Job Hunting After You’re Fired

Losing a Job Is Never Easy
Losing a Job Is Never Easy

Job hunting after you're fired can be a challenging task. However, with persistence and determination, you can ensure that your next position ends up being a much better fit with your career goals.

What Went Wrong?

Before you begin your job hunt, it's helpful to spend some time thinking about what went wrong at your last position. According to human resource experts, some of the most common reasons for employee terminations are:

  • Poor performance
  • Repeated absences
  • Demonstrating a poor work ethic by whining or complaining about work-related duties
  • Doing personal business at work, such as making long distance calls or using company email to contact friends and family
  • Personality clashes with coworkers and/or supervisors
  • Unethical behaviors such as stealing company materials
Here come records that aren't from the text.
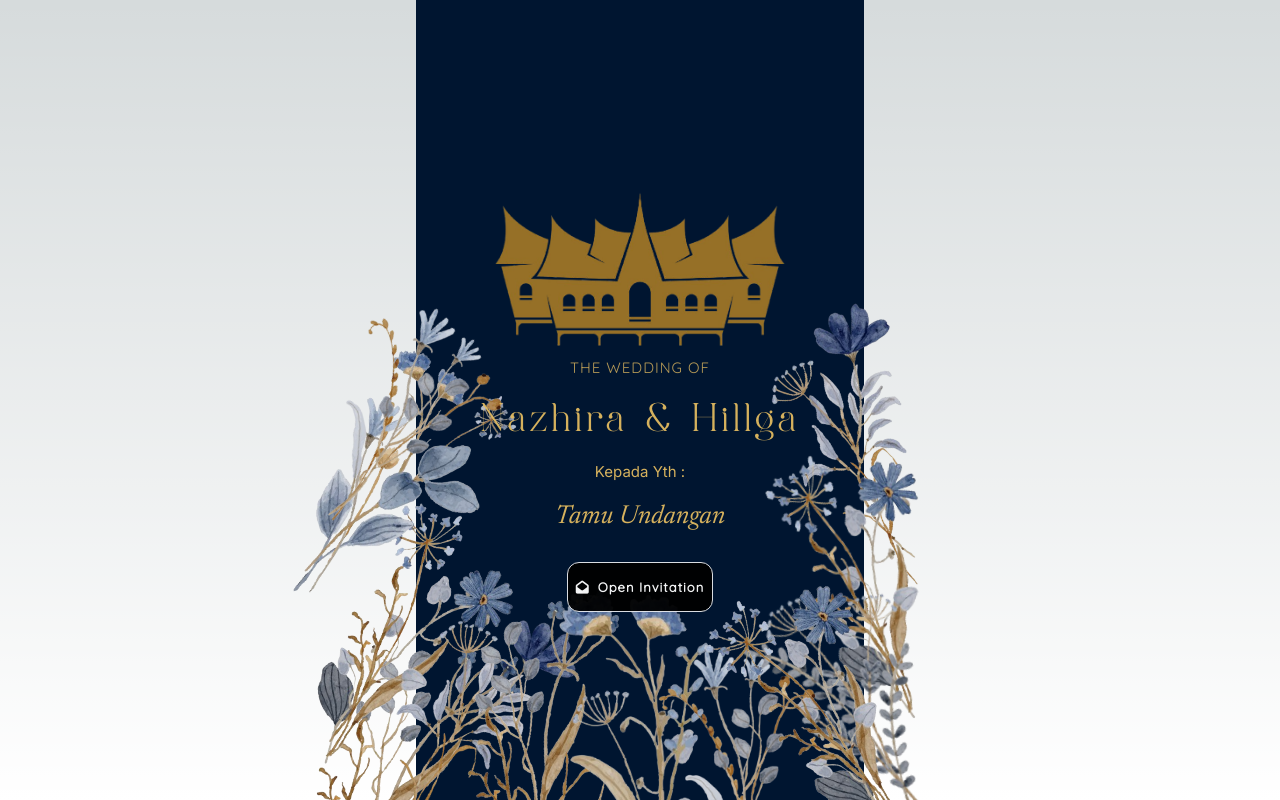
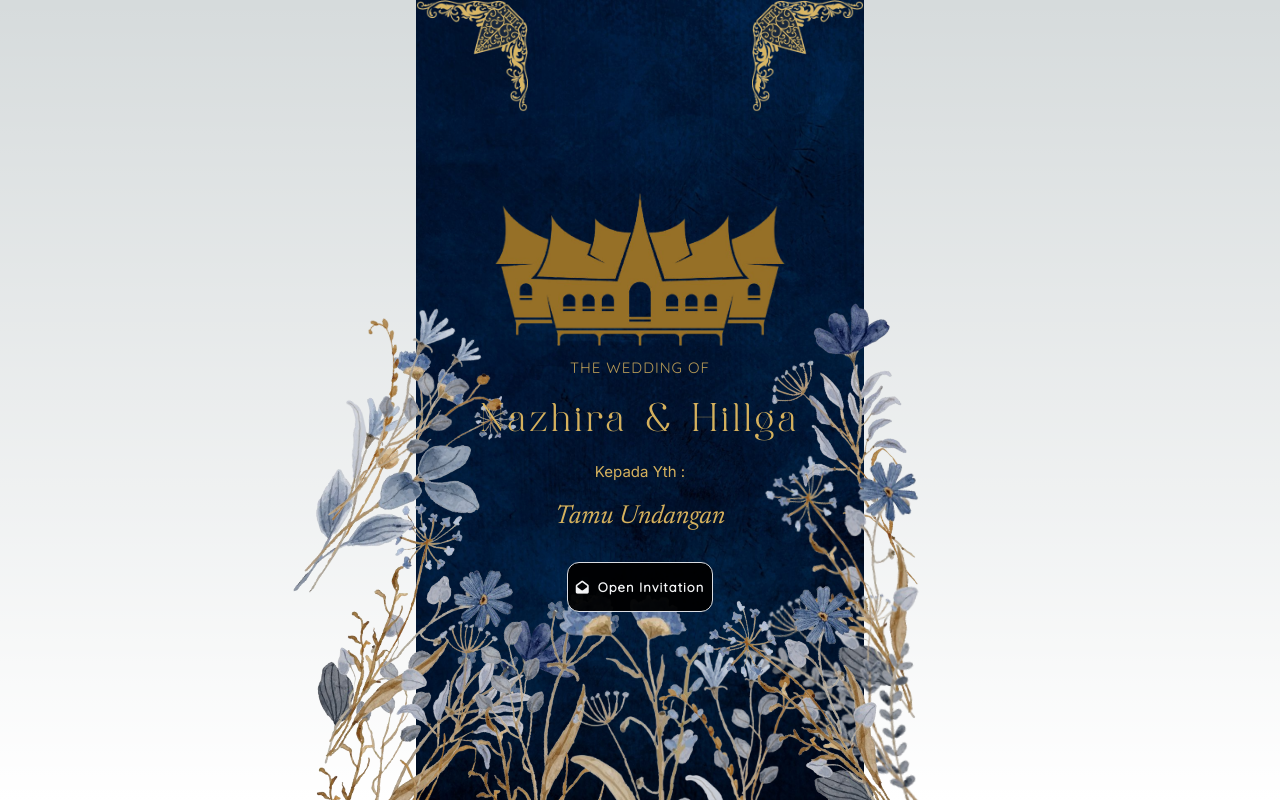
Before and after one commit to Hillindo/wedding-invitation18, a Next.js app: page /front in a window 1280 px wide. Built offline with nearby package versions, Linux system fonts and the light colour scheme.

Commit message:
add corner decoration images to Front component for enhanced visual appeal

```diff
--- a/src/app/front/page.tsx
+++ b/src/app/front/page.tsx
@@ -87,11 +87,28 @@ export default function Front({data, guestName, onOpenInvitation}:any) {
                     onAnimationComplete={() => {}}
                     leftColor="#8D7B68"
                     rightColor="#A4907C"
-                >
-                    <section
+                >                    <section
                         className='relative w-full min-h-screen bg-transparent bg-cover bg-center bg-no-repeat lg:max-w-md mx-auto'
-                        style={{ backgroundColor: '#001530' }}
+                        style={{ backgroundImage: `url('/img/bg-2.jpg')` }}
                     >
+                        {/* Corner ornaments - TOP LEFT */}
+                        <div className="absolute top-0 left-0 w-1/4 h-auto z-10">
+                            <img
+                                src="/img/bg-10.png"
+                                alt="Corner decoration"
+                                className="w-full h-auto"
+                            />
+                        </div>
+
+                        {/* Corner ornaments - TOP RIGHT */}
+                        <div className="absolute top-0 right-0 w-1/4 h-auto z-10 transform scale-x-[-1]">
+                            <img
+                                src="/img/bg-10.png"
+                                alt="Corner decoration"
+                                className="w-full h-auto"
+                            />
+                        </div>
+
                         {/* Flower decorations - LEFT */}
                         <motion.div
                                 className="w-full h-auto top-[600px] absolute left-[-100px]"
```
Also changed, not shown: public/img/bg-10.png (added).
If your former supervisor didn't officially address the reason for your termination, you may have to be honest with yourself in assessing what went wrong. Did you stop putting as much effort into your work because you found yourself bored with your position? Were you calling in sick on a regular basis to avoid confrontations with unpleasant coworkers? The better you understand the circumstances of your termination, the easier it will be to proactively address the issue during your search for a new job.

Looking for a Job is a Full-Time Job
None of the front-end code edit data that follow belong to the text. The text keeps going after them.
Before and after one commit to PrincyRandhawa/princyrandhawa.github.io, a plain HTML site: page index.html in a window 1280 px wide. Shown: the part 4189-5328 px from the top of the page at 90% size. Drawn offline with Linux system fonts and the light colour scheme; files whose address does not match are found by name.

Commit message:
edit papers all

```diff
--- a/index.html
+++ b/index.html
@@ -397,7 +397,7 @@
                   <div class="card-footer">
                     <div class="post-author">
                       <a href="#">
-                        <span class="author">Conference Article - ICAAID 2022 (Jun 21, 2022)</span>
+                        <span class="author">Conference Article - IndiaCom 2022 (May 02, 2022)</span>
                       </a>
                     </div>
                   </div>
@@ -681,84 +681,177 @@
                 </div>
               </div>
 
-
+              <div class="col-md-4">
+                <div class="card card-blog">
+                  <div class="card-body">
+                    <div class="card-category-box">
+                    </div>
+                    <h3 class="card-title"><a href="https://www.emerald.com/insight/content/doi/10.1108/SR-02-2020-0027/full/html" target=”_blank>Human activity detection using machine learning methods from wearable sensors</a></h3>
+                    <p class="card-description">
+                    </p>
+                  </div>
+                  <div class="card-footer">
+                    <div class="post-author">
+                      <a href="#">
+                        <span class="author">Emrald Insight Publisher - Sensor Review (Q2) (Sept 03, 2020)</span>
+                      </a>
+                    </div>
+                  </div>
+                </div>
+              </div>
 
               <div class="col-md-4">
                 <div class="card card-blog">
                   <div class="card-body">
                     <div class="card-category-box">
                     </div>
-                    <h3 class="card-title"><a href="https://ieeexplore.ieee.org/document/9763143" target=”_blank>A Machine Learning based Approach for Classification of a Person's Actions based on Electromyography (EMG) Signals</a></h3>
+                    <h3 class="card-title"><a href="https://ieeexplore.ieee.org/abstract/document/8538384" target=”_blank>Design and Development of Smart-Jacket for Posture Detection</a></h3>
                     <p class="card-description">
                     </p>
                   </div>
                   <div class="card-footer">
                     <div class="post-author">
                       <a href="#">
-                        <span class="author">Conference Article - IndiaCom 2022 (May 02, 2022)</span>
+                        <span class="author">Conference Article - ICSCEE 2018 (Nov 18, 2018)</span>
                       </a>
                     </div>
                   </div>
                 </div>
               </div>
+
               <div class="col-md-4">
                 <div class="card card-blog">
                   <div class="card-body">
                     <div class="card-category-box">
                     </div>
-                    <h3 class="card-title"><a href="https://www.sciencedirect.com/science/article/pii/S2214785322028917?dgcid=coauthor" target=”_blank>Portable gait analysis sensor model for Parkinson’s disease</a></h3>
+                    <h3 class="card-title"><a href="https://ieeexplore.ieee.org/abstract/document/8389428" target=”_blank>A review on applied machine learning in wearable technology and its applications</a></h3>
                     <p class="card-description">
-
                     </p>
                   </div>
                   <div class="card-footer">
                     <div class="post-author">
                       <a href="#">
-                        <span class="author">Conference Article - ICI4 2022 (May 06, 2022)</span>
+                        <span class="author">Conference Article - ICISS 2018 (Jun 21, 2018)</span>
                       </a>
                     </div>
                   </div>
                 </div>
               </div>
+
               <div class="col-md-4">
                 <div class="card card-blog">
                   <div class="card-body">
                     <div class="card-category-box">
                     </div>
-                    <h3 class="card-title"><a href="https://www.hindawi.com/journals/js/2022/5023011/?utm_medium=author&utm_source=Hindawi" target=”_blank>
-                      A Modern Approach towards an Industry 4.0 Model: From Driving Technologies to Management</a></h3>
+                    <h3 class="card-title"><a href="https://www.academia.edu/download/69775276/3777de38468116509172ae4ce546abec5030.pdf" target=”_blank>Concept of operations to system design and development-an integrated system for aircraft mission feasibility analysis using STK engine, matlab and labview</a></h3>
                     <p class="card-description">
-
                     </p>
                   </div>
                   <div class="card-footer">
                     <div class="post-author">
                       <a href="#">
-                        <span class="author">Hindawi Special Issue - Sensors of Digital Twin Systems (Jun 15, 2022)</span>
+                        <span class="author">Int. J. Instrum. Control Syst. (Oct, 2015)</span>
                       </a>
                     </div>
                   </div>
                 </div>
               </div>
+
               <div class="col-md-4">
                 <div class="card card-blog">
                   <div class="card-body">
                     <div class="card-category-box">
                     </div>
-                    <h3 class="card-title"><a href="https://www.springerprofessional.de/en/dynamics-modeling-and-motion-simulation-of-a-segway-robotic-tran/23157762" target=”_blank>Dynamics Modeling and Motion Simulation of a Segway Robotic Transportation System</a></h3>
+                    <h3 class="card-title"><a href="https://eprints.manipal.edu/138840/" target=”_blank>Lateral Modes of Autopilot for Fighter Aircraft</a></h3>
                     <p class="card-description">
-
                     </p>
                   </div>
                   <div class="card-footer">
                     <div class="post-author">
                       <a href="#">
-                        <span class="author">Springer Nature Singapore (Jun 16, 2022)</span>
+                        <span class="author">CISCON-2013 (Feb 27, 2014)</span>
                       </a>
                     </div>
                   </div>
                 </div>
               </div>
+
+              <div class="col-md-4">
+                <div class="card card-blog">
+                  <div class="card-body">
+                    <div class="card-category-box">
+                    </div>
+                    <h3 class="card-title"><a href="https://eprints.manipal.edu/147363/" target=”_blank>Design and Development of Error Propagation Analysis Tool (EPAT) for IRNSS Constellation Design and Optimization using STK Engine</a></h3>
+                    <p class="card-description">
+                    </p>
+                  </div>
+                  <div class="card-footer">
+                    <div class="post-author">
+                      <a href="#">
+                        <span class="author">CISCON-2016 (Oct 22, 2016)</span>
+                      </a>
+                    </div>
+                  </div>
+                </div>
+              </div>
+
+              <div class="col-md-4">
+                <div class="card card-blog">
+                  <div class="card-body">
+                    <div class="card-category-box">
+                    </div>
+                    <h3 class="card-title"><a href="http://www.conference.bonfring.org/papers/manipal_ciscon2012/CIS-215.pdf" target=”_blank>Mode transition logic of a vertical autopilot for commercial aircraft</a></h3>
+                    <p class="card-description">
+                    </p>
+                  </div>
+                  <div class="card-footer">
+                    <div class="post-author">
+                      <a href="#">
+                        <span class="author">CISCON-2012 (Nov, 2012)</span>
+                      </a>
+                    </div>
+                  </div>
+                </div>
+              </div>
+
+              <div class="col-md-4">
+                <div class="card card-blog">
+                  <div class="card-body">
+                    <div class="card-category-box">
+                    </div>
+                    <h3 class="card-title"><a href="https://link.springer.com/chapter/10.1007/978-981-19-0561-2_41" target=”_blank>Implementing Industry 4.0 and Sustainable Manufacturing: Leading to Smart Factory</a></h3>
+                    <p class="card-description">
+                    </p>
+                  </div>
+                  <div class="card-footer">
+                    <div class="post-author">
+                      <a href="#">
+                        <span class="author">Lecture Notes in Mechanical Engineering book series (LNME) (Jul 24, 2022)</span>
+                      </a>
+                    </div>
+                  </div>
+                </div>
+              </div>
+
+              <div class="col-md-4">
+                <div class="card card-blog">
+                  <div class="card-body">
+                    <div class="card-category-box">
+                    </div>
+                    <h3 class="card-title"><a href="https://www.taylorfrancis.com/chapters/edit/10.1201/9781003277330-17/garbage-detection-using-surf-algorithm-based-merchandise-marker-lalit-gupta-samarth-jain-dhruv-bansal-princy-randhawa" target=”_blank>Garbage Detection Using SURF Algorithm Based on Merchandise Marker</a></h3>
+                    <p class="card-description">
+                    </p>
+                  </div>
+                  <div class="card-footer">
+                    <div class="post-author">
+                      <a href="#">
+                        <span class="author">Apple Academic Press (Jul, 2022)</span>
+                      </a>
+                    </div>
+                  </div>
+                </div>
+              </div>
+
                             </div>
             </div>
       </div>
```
It's common for people who have lost their jobs to feel angry or depressed. Additionally, if you're used to the structure of a typical corporate environment, dealing with the free time that comes with unemployment can be an overwhelming experience.

Although you may be tempted to spend your days lounging around in your pajamas watching sitcom reruns, remember that looking for a job takes full-time effort. When job hunting after you're fired, make a schedule for yourself and try to stick to it as much as possible. Getting up at a consistent time each day, working to update your resume, visiting prospective employers, attending networking events, and pursuing continuing education opportunities will help you keep busy while maintaining a positive attitude until you've found a new position.
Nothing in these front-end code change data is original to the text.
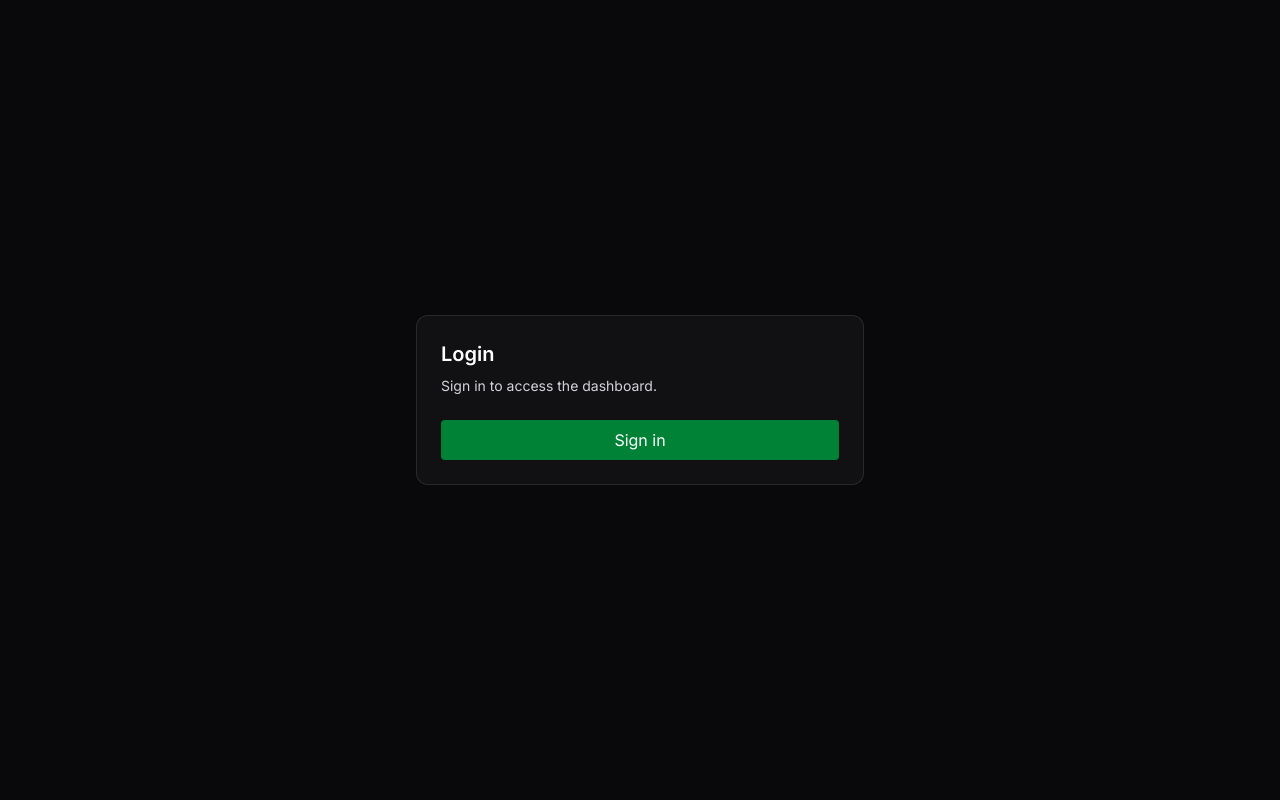
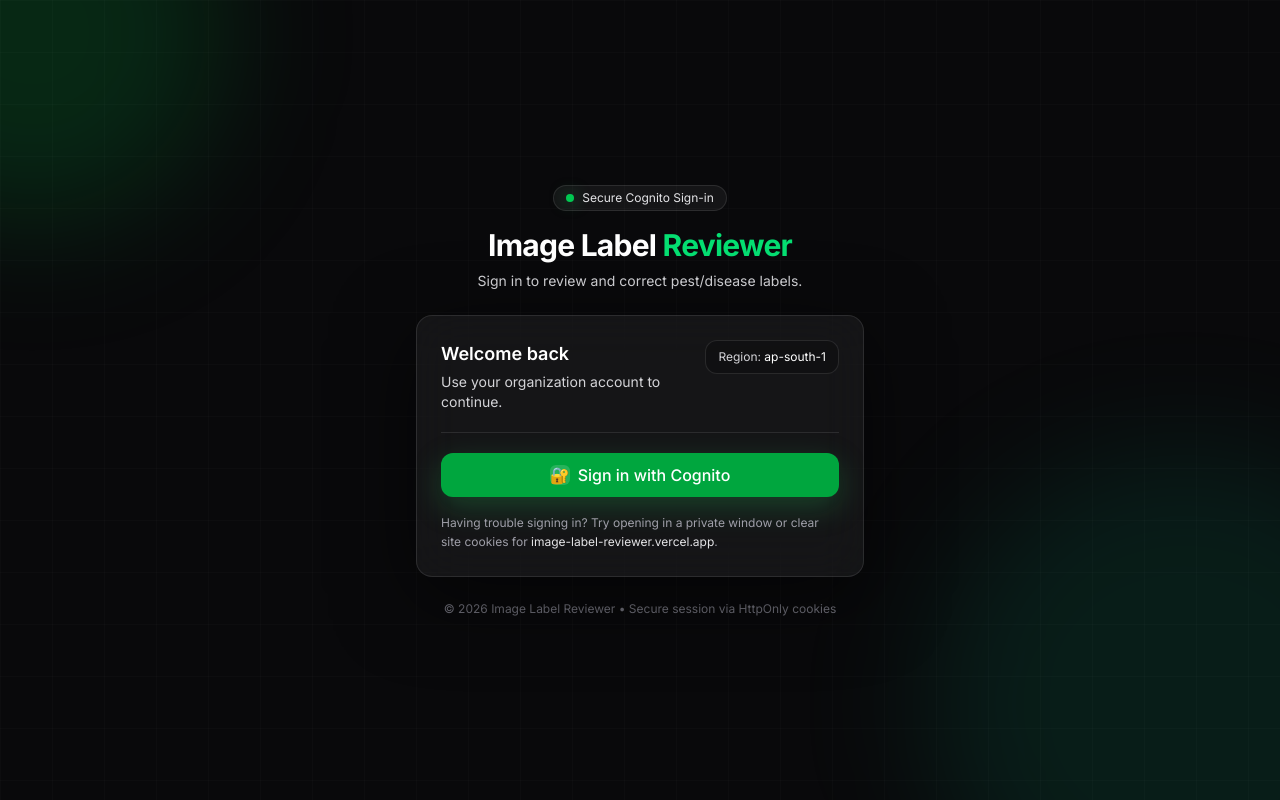
Before and after one commit to sandeepsaini2822-code/ImagelabelReviewer, a Next.js app: page /login in a window 1280 px wide. Built offline with nearby package versions, Linux system fonts and the light colour scheme; no server answers.

Commit message:
Beautify login page UI

```diff
--- a/app/login/page.tsx
+++ b/app/login/page.tsx
@@ -9,59 +9,124 @@
   const loggedOut = searchParams.get("loggedOut") === "true"
 
   const [checking, setChecking] = useState(true)
+  const [signingIn, setSigningIn] = useState(false)
   const ran = useRef(false)
-  const [signingIn, setSigningIn] = useState(false)
 
-  // ✅ If coming from logout, show message then clean URL
+  // ✅ If coming from logout, show message briefly then clean URL
   useEffect(() => {
     if (!loggedOut) return
-
     const t = setTimeout(() => {
-      router.replace("/login") // ✅ removes ?loggedOut=true
+      router.replace("/login")
     }, 1200)
-
     return () => clearTimeout(t)
   }, [loggedOut, router])
 
+  // ✅ session check
   useEffect(() => {
     if (ran.current) return
     ran.current = true
 
     fetch("/api/auth/ping", { credentials: "include", cache: "no-store" })
       .then((res) => {
-        if (res.ok) {
-          router.replace("/")
-        } else {
-          setChecking(false)
-        }
+        if (res.ok) router.replace("/")
+        else setChecking(false)
       })
-      .catch(() => {
-        setChecking(false)
-      })
+      .catch(() => setChecking(false))
   }, [router])
 
   return (
-    <main className="min-h-screen flex items-center justify-center bg-zinc-950 text-white p-6">
-      <div className="w-full max-w-md rounded-xl border border-white/10 bg-zinc-900/60 p-6">
-        <h1 className="text-xl font-semibold">Login</h1>
-        <p className="text-sm text-zinc-300 mt-2">Sign in to access the dashboard.</p>
+    <main className="min-h-screen relative overflow-hidden bg-zinc-950 text-white">
+      {/* Background glow */}
+      <div className="pointer-events-none absolute inset-0">
+      <div className="absolute -top-40 -left-40 h-96 w-96 rounded-full bg-green-600/20 blur-3xl" />
+<div className="absolute -bottom-40 -right-40 h-128 w-lg rounded-full bg-emerald-400/10 blur-3xl" />
+        {/* subtle grid */}
+<div className="absolute inset-0 opacity-10 bg-[linear-gradient(to_right,rgba(255,255,255,0.18)_1px,transparent_1px),linear-gradient(to_bottom,rgba(255,255,255,0.18)_1px,transparent_1px)] bg-size-[52px_52px]" />      </div>
 
+      <div className="relative z-10 min-h-screen flex items-center justify-center p-6">
+        <div className="w-full max-w-md">
+          {/* Brand header */}
+          <div className="mb-6 text-center">
+            <div className="inline-flex items-center gap-2 rounded-full border border-white/10 bg-white/5 px-3 py-1 text-xs text-zinc-200">
+              <span className="h-2 w-2 rounded-full bg-green-500 shadow-[0_0_16px_rgba(34,197,94,0.6)]" />
+              Secure Cognito Sign-in
+            </div>
+
+            <h1 className="mt-4 text-3xl font-bold tracking-tight">
+              <span className="text-white">Image Label</span>{" "}
+              <span className="text-green-400">Reviewer</span>
+            </h1>
+            <p className="mt-2 text-sm text-zinc-300">
+              Sign in to review and correct pest/disease labels.
+            </p>
+          </div>
+
+          {/* Card */}
+          <div className="rounded-2xl border border-white/10 bg-white/5 backdrop-blur-xl shadow-[0_20px_80px_rgba(0,0,0,0.55)] p-6">
             {loggedOut && (
-          <div className="mt-3 mb-3 rounded bg-green-900/40 border border-green-700 text-green-400 px-3 py-2 text-sm">
-            You have been logged out successfully.
+              <div className="mb-4 rounded-xl border border-green-500/30 bg-green-500/10 px-4 py-3 text-sm text-green-200">
+                ✅ You have been logged out successfully.
               </div>
             )}
 
+            <div className="flex items-start justify-between gap-4">
+              <div>
+                <h2 className="text-lg font-semibold">Welcome back</h2>
+                <p className="mt-1 text-sm text-zinc-300">
+                  Use your organization account to continue.
+                </p>
+              </div>
+
+              {/* mini badge */}
+              <div className="shrink-0 rounded-xl border border-white/10 bg-black/20 px-3 py-2 text-xs text-zinc-300">
+                Region: <span className="text-white">ap-south-1</span>
+              </div>
+            </div>
+
+            {/* Divider */}
+            <div className="my-5 h-px bg-white/10" />
+
+            {/* Button */}
             <button
               disabled={checking || signingIn}
               onClick={() => {
                 setSigningIn(true)
                 router.replace("/auth/login")
               }}
-          className="mt-6 w-full h-10 rounded bg-green-700 hover:bg-green-600 disabled:opacity-50"
+              className="group w-full h-11 rounded-xl bg-green-600 hover:bg-green-500 active:bg-green-600 disabled:opacity-50 disabled:cursor-not-allowed transition flex items-center justify-center gap-2 font-medium shadow-[0_10px_30px_rgba(34,197,94,0.25)]"
             >
-          {checking ? "Checking session..." : signingIn ? "Redirecting..." : "Sign in"}
+              {checking ? (
+                <>
+                  <span className="h-4 w-4 rounded-full border-2 border-white/30 border-t-white animate-spin" />
+                  Checking session…
+                </>
+              ) : signingIn ? (
+                <>
+                  <span className="h-4 w-4 rounded-full border-2 border-white/30 border-t-white animate-spin" />
+                  Redirecting…
+                </>
+              ) : (
+                <>
+                  <span className="inline-flex h-5 w-5 items-center justify-center rounded-md bg-white/15">
+                    🔐
+                  </span>
+                  Sign in with Cognito
+                </>
+              )}
             </button>
+
+            {/* Helper text */}
+            <p className="mt-4 text-xs text-zinc-400 leading-relaxed">
+              Having trouble signing in? Try opening in a private window or clear site cookies for{" "}
+              <span className="text-zinc-200">image-label-reviewer.vercel.app</span>.
+            </p>
+          </div>
+
+          {/* Footer */}
+          <div className="mt-6 text-center text-xs text-zinc-500">
+            © {new Date().getFullYear()} Image Label Reviewer • Secure session via HttpOnly cookies
+          </div>
+        </div>
       </div>
     </main>
   )
```
Lines whose indentation alone changed are shown as unchanged.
Job Hunting After You're Fired: Managing the Interview Process

Fired to Hired

Once you've landed an interview for your dream job, you may find yourself wondering how to address the issue of your past termination. In most cases, an interviewer won't ask "Were you fired from your last job?" It's much more common to be asked "Why did you leave your last position?" If you were asked to leave, it's fine to say that you had advanced as far as possible and are looking for a new job with opportunities for long term success. You may also wish to say that you didn't see a future for yourself with that particular company.

Here are a few more tips to consider during your job interview:

  • Relax. Getting fired is a more common experience than you might think. Everyone makes mistakes sometimes. In fact, author J.K. Rowling was fired from her secretarial job for writing creative stories on her computer and used her severance to begin the first Harry Potter book. Getting fired may actually turn out to be the best thing that has ever happened to you.
  • Don't badmouth your former employer. Even if you're convinced your termination is entirely the fault of your former employer, resist the urge to make negative remarks about the company. You'll only come off as unprofessional and immature.
  • Emphasize your commitment to change and growth. Make an effort to appear as positive as possible during your job interview. Talk about what you learned from your past employment and how you would like to apply your skills and knowledge to your new position.

Additional Information

For more tips on job hunting after you're fired, check out the following helpful resources:

Job Hunting After You’re Fired